__Brief__:
Only the count should appear in your answer: how many lines of the data below contain the word "shown"?

__Excerpted data__:

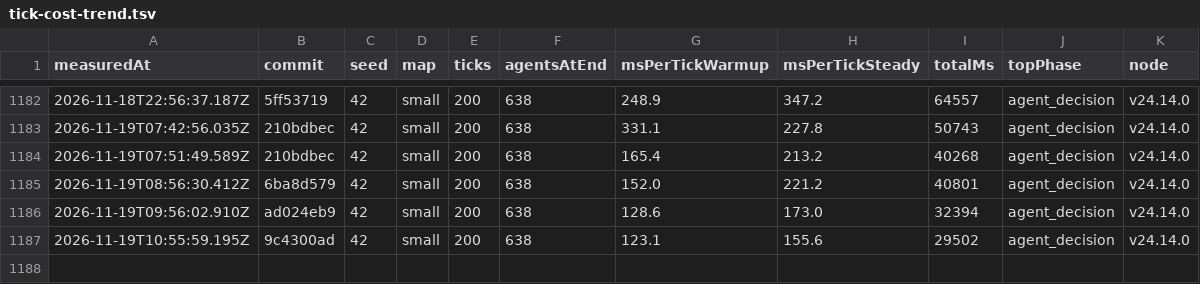
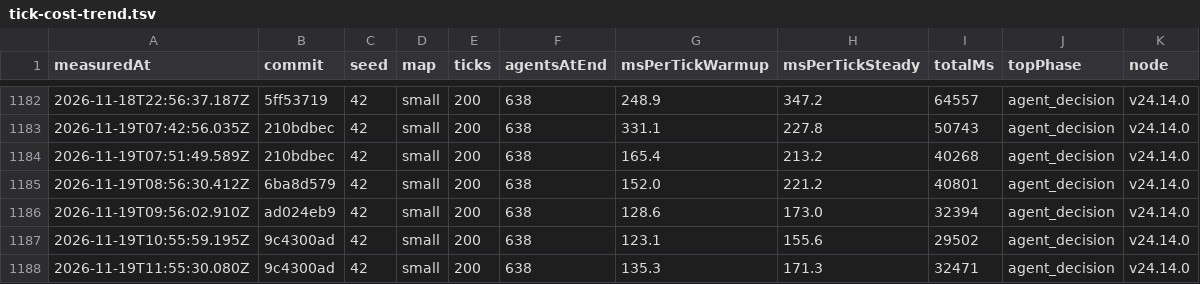
Before and after one commit to christianspliid-ui/threadbare, a TSV file: Docs/ops/tick-cost-trend.tsv, drawn as a sheet; only a part is shown, gaps mark what is left out.

```diff
--- a/Docs/ops/tick-cost-trend.tsv
+++ b/Docs/ops/tick-cost-trend.tsv
@@ -1187 +1187,2 @@ measuredAt	commit	seed	map	ticks	agentsAtEnd	msPerTickWarmup	msPerTickSteady	tot
 2026-11-19T10:55:59.195Z	9c4300ad	42	small	200	638	123.1	155.6	29502	agent_decision	v24.14.0
+2026-11-19T11:55:30.080Z	9c4300ad	42	small	200	638	135.3	171.3	32471	agent_decision	v24.14.0
```
Also changed, not shown: 2 other files.
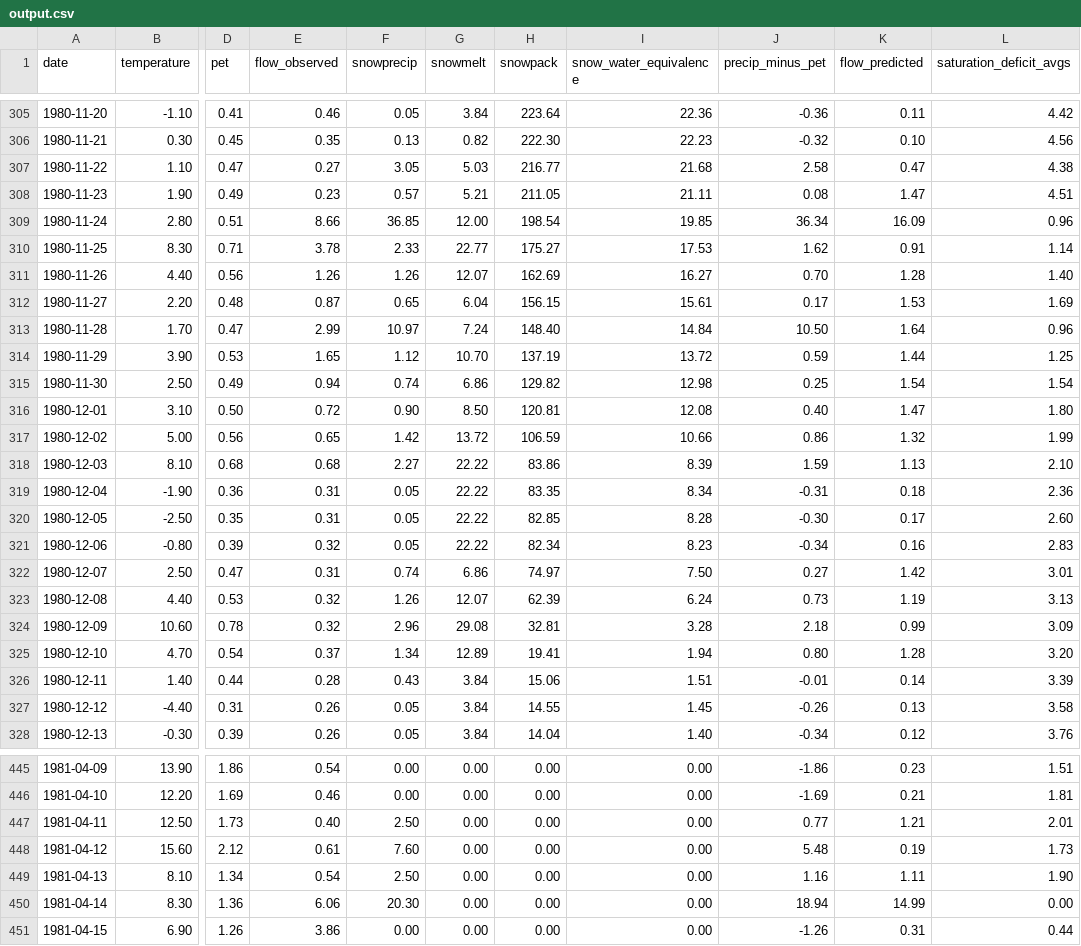
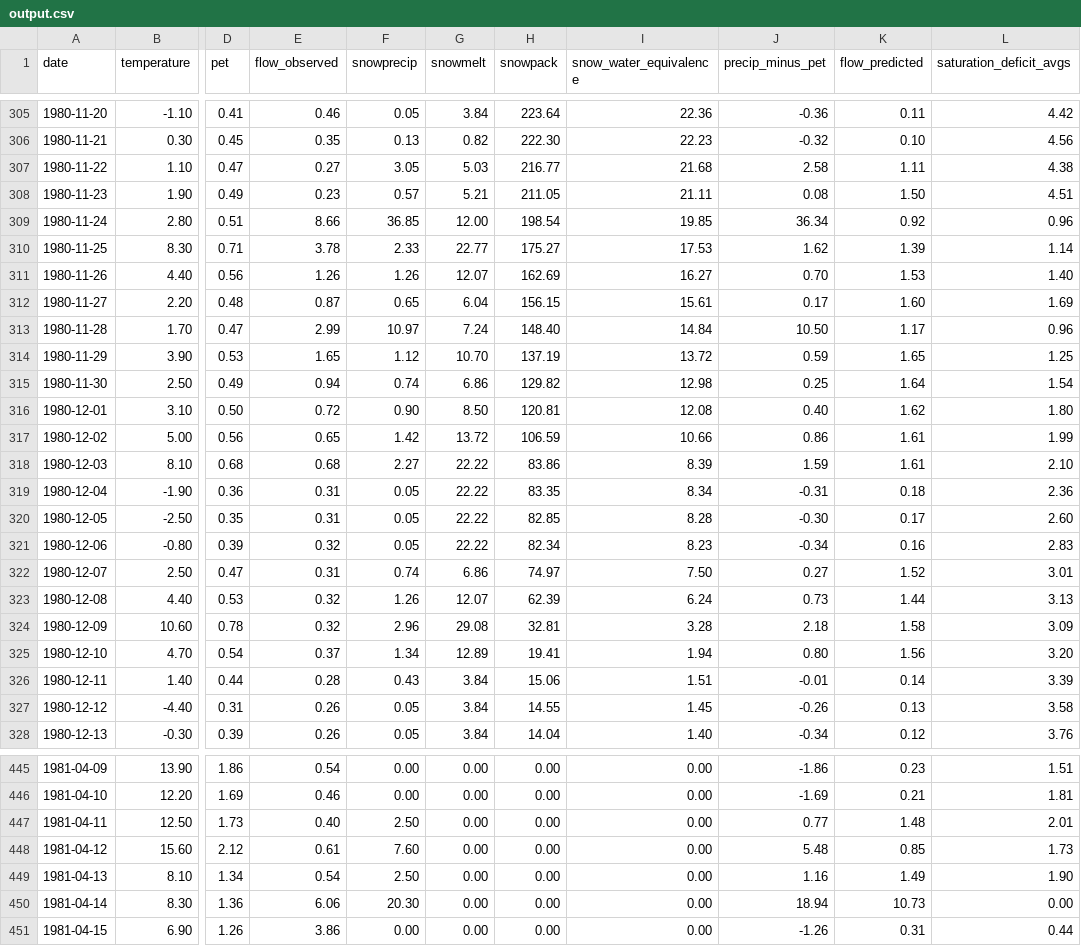
Before and after one commit to jlant/waterpy, a CSV file: data/outputs/output.csv, drawn as a sheet; only a part is shown, gaps mark what is left out; the diff covers the shown part only; the diff names each change by its address in the sheet, - before the commit and + after, or states it on an @@ line.

Commit message:
Updated the impervious flow calculation to use a percentage of the precipition available

```diff
--- a/data/outputs/output.csv
+++ b/data/outputs/output.csv
-K307 (flow_predicted): 0.47
+K307 (flow_predicted): 1.11
-K308 (flow_predicted): 1.47
+K308 (flow_predicted): 1.50
-K309 (flow_predicted): 16.09
+K309 (flow_predicted): 0.92
-K310 (flow_predicted): 0.91
+K310 (flow_predicted): 1.39
-K311 (flow_predicted): 1.28
+K311 (flow_predicted): 1.53
-K312 (flow_predicted): 1.53
+K312 (flow_predicted): 1.60
-K313 (flow_predicted): 1.64
+K313 (flow_predicted): 1.17
-K314 (flow_predicted): 1.44
+K314 (flow_predicted): 1.65
-K315 (flow_predicted): 1.54
+K315 (flow_predicted): 1.64
-K316 (flow_predicted): 1.47
+K316 (flow_predicted): 1.62
-K317 (flow_predicted): 1.32
+K317 (flow_predicted): 1.61
-K318 (flow_predicted): 1.13
+K318 (flow_predicted): 1.61
-K322 (flow_predicted): 1.42
+K322 (flow_predicted): 1.52
-K323 (flow_predicted): 1.19
+K323 (flow_predicted): 1.44
-K324 (flow_predicted): 0.99
+K324 (flow_predicted): 1.58
-K325 (flow_predicted): 1.28
+K325 (flow_predicted): 1.56
-K447 (flow_predicted): 1.21
+K447 (flow_predicted): 1.48
-K448 (flow_predicted): 0.19
+K448 (flow_predicted): 0.85
-K449 (flow_predicted): 1.11
+K449 (flow_predicted): 1.49
-K450 (flow_predicted): 14.99
+K450 (flow_predicted): 10.73
```
Also changed, not shown: 131 edited cells elsewhere in this file, 7 other files.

__Output for this exercise__:
4